WHAT THE EXERCISE ASKS - Scan the data, and whenever a line contains "parts", copy it.

MATERIAL FOR THIS TASK -
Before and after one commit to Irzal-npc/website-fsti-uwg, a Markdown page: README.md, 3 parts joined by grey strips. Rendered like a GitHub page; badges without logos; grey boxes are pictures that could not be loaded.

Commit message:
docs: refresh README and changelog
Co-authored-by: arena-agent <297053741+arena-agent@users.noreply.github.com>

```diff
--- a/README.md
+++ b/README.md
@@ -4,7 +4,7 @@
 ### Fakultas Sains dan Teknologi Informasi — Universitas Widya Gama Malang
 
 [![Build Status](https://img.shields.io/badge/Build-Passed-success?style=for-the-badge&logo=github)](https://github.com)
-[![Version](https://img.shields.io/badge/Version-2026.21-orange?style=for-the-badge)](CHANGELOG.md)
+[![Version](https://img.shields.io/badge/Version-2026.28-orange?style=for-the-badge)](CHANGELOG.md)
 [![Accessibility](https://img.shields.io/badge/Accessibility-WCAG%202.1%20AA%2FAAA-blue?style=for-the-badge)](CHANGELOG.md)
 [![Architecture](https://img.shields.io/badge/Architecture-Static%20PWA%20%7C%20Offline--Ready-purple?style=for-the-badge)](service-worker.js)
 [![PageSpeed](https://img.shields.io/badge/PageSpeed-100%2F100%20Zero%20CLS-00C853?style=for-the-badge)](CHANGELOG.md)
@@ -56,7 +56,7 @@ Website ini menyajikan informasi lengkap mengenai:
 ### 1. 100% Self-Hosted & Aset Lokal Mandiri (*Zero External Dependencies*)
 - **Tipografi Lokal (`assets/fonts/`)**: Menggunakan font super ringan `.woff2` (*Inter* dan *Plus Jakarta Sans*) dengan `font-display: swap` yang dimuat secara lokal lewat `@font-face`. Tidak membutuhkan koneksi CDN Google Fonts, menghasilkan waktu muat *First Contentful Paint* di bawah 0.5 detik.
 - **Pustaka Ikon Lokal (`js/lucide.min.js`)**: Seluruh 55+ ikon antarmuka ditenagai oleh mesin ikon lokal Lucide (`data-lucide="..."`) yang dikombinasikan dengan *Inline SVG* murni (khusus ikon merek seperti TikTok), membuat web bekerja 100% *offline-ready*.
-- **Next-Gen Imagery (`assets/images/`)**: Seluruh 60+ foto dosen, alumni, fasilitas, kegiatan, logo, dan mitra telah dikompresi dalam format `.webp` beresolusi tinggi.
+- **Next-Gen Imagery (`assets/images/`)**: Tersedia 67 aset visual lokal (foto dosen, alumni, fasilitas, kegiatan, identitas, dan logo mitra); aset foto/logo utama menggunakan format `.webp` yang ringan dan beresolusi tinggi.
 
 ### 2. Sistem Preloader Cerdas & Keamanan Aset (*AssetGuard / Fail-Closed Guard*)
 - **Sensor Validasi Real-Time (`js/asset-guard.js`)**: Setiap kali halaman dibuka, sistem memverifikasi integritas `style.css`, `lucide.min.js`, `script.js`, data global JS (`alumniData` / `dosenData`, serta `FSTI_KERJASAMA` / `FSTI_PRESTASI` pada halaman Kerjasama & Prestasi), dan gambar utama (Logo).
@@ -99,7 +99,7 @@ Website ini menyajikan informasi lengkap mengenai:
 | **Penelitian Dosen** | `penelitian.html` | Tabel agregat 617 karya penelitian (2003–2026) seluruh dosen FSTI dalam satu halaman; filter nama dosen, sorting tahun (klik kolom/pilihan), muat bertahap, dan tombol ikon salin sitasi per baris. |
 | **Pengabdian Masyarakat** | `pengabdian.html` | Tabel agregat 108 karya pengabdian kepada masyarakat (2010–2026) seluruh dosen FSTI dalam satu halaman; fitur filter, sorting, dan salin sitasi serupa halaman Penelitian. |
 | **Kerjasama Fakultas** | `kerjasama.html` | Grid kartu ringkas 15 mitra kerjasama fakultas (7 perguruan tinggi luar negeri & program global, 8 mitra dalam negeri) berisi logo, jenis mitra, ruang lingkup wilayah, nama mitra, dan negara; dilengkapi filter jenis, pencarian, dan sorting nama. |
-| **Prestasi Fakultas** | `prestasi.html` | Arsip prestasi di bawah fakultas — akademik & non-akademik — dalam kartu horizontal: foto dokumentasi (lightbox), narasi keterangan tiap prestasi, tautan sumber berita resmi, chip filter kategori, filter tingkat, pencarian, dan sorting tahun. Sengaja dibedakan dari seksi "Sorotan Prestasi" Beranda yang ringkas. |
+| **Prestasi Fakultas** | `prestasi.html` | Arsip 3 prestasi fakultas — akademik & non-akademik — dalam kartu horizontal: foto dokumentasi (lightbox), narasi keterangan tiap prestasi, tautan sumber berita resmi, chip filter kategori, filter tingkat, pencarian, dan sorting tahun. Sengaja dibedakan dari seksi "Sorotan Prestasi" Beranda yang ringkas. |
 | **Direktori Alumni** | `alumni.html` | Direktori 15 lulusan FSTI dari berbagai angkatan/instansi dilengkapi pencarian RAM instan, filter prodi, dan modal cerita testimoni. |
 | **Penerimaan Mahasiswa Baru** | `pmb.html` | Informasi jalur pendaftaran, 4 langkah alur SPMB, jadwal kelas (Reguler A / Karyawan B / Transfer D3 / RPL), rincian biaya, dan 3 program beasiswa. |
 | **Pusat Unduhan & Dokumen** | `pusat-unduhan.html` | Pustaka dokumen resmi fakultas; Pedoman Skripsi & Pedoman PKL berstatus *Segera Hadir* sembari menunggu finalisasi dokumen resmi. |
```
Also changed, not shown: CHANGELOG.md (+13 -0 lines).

---

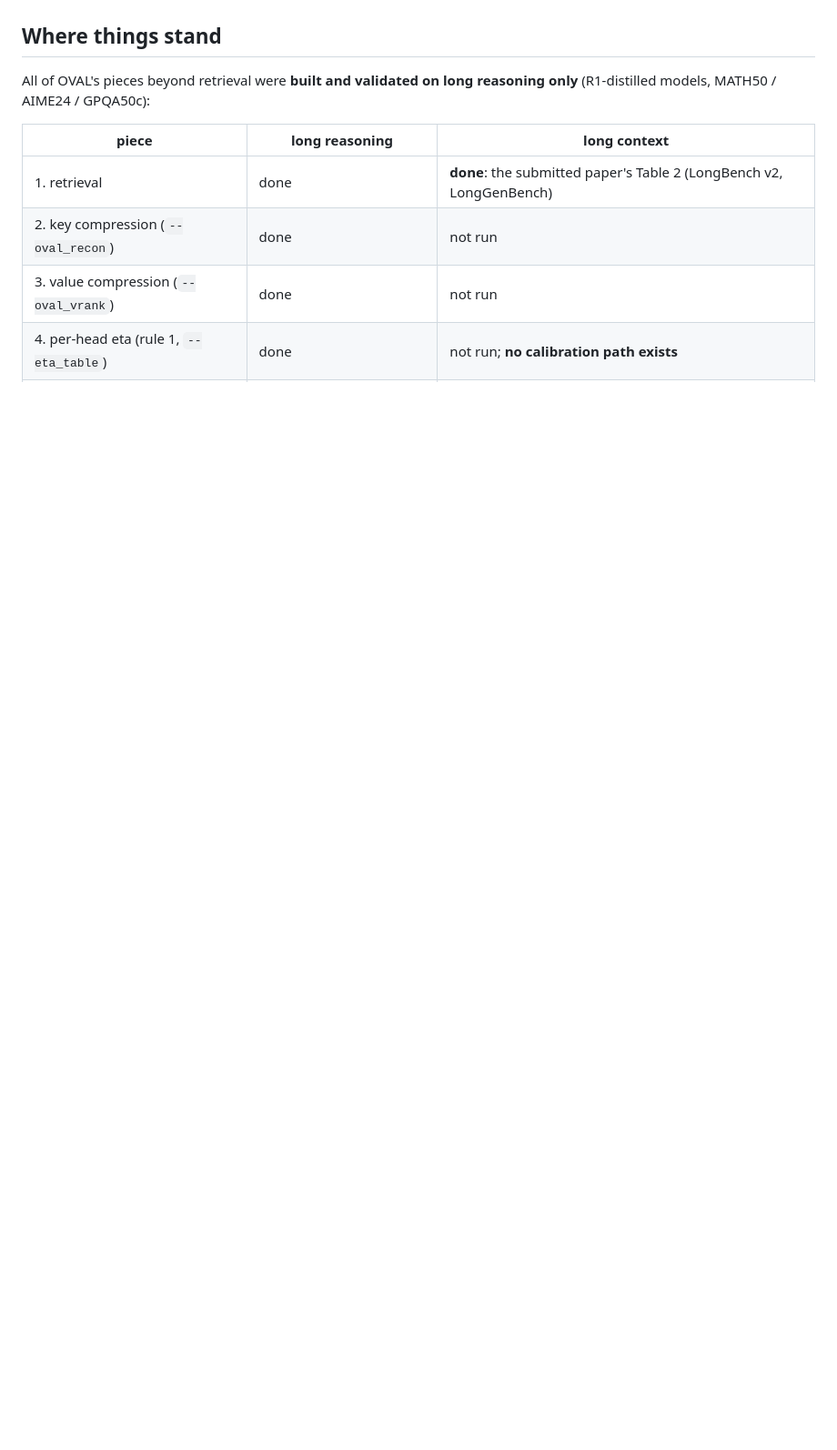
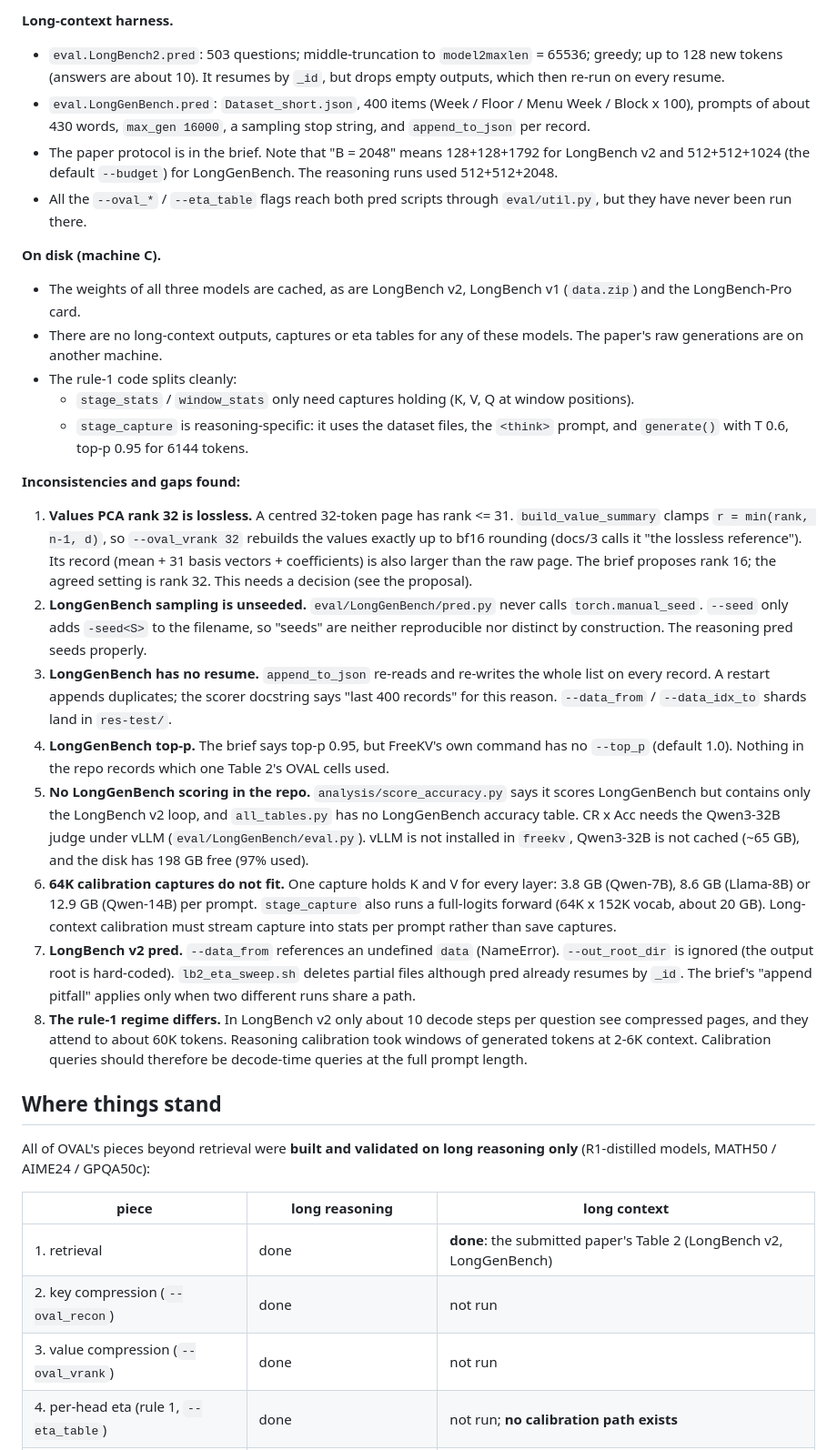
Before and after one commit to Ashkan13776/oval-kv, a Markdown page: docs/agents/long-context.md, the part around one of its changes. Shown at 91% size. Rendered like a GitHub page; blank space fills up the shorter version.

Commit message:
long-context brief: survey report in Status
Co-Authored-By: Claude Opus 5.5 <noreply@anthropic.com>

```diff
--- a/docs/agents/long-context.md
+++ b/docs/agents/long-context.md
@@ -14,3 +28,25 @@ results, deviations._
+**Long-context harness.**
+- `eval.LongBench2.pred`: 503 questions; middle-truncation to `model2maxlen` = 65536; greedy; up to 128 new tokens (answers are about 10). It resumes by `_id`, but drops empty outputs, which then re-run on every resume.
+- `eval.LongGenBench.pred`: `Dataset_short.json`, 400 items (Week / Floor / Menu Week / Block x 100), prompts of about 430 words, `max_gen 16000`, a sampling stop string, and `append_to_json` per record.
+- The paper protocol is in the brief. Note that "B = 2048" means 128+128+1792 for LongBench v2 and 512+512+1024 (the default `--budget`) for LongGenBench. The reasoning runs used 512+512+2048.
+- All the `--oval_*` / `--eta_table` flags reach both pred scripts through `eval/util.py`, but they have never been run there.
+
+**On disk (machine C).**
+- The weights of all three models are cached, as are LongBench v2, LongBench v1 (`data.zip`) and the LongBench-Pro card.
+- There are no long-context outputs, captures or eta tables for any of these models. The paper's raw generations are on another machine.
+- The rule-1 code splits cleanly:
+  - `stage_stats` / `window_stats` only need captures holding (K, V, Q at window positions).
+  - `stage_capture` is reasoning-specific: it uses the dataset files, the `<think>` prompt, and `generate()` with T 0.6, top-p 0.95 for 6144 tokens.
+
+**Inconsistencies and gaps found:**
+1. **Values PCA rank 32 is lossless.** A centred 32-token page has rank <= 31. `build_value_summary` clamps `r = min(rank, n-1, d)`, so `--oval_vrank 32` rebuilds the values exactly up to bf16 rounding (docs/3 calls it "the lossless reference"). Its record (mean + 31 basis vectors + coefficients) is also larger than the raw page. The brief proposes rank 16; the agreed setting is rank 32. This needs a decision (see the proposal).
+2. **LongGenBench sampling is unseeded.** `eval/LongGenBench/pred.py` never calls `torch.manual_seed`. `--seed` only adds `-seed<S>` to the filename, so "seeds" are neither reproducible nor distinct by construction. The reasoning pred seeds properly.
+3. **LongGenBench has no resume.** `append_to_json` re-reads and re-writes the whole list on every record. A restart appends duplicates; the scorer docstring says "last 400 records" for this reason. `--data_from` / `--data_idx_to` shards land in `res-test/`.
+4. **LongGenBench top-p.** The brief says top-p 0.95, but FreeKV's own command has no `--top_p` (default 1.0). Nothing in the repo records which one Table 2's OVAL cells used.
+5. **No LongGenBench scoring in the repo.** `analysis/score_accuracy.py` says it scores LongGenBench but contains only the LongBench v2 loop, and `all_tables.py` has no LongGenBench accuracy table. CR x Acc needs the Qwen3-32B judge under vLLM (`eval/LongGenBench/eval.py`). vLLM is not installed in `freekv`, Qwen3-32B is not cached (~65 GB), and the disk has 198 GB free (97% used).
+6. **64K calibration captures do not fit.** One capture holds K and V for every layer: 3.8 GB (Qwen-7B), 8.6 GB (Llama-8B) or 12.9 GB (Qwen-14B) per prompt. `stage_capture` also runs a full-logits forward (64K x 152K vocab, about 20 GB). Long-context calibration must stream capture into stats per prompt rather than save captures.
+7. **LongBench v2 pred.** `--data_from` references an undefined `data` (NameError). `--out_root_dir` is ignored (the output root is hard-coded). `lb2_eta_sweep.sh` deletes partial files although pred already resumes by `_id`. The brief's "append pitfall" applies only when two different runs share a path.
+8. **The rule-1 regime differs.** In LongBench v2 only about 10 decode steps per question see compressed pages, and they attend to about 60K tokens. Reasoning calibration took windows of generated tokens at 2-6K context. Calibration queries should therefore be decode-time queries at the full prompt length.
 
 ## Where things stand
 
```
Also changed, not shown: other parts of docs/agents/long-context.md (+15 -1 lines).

ANSWER SECTION -
Before and after one commit to Irzal-npc/website-fsti-uwg, a Markdown page: README.md, 3 parts joined by grey strips. Rendered like a GitHub page; badges without logos; grey boxes are pictures that could not be loaded.
Also changed, not shown: other parts of docs/agents/long-context.md (+15 -1 lines).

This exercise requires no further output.